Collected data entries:
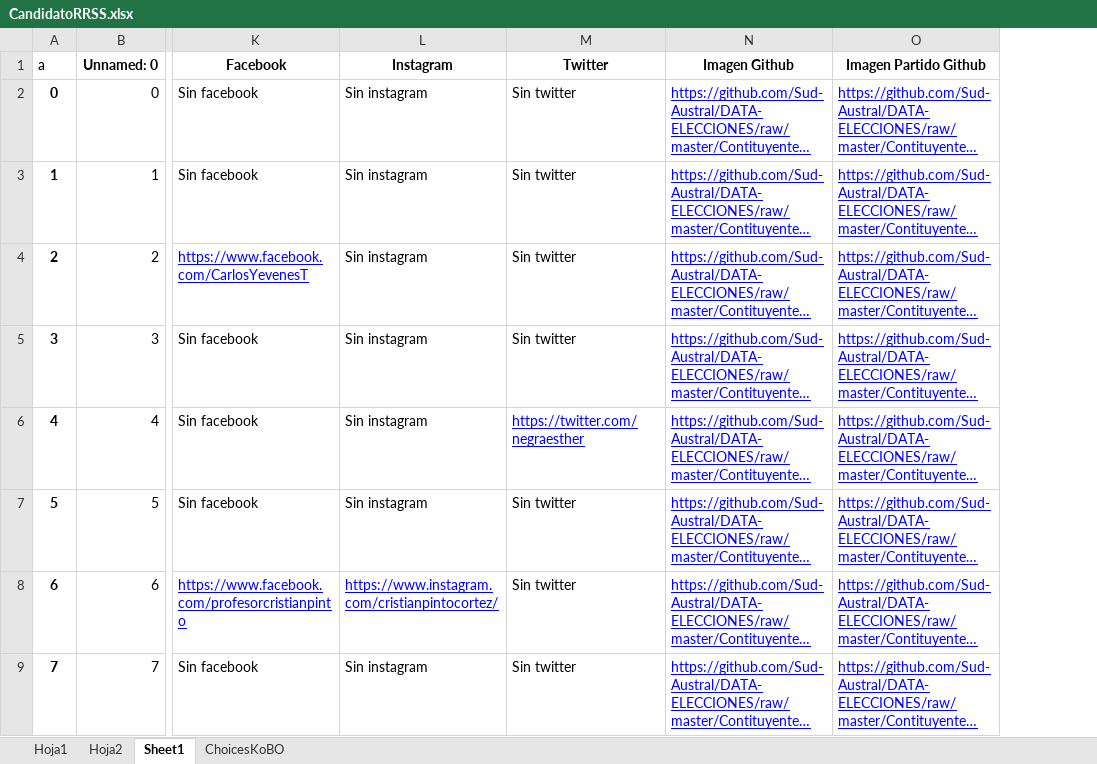
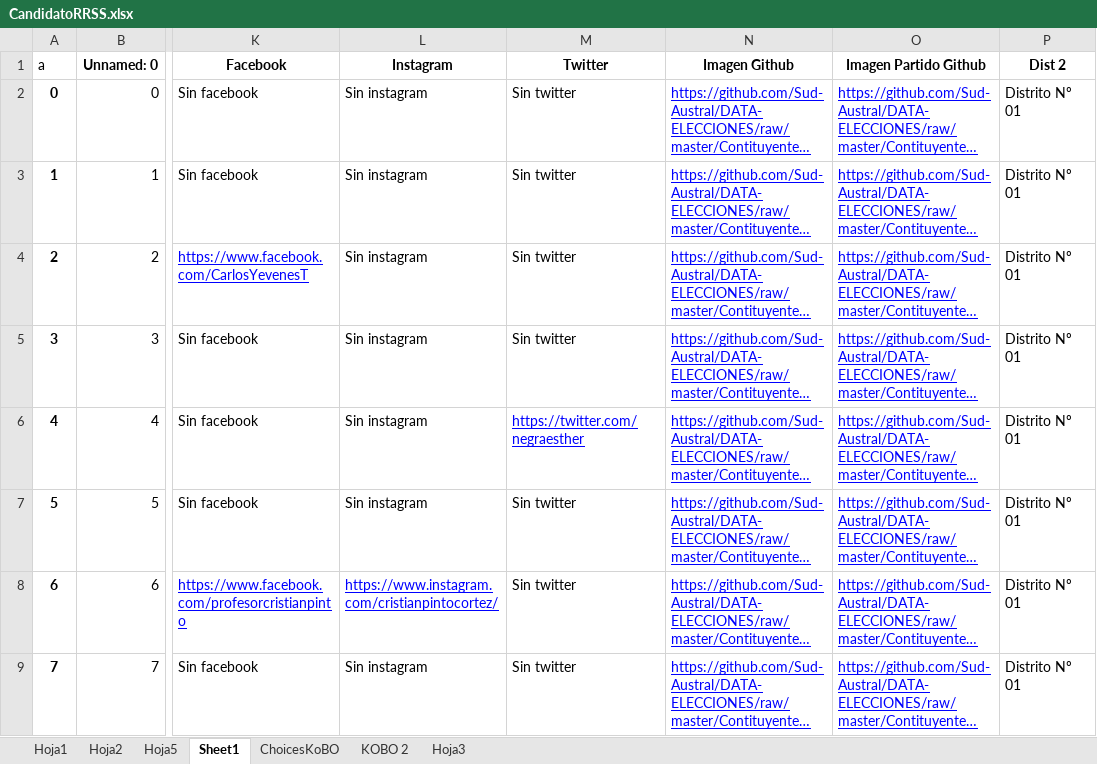
Before and after one commit to Sud-Austral/DATA-ELECCIONES, an Excel workbook: Contituyentes/CandidatoRRSS.xlsx, sheet Sheet1, drawn as a sheet; only a part is shown, gaps mark what is left out; long unchanged cells end in …; values as stored, in another font and other column widths than the file's, no borders; table styles not drawn; the diff names each change by its address in the sheet, - before the commit and + after, or states it on an @@ line.

```diff
--- a/Contituyentes/CandidatoRRSS.xlsx (sheet Sheet1)
+++ b/Contituyentes/CandidatoRRSS.xlsx (sheet Sheet1)
+sheet tab: Hoja5
+sheet tab: KOBO 2
+sheet tab: Hoja3
+column P (Dist 2), rows 2-9: all Distrito Nº 01
```
Also changed, not shown: sheet Hoja2.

### ASSIGNED TASK
Type the lines above out again exactly as they appear, skipping every picture.

### THE COMPLETED TASK
Before and after one commit to Sud-Austral/DATA-ELECCIONES, an Excel workbook: Contituyentes/CandidatoRRSS.xlsx, sheet Sheet1, drawn as a sheet; only a part is shown, gaps mark what is left out; long unchanged cells end in …; values as stored, in another font and other column widths than the file's, no borders; table styles not drawn; the diff names each change by its address in the sheet, - before the commit and + after, or states it on an @@ line.

```diff
--- a/Contituyentes/CandidatoRRSS.xlsx (sheet Sheet1)
+++ b/Contituyentes/CandidatoRRSS.xlsx (sheet Sheet1)
+sheet tab: Hoja5
+sheet tab: KOBO 2
+sheet tab: Hoja3
+column P (Dist 2), rows 2-9: all Distrito Nº 01
```
Also changed, not shown: sheet Hoja2.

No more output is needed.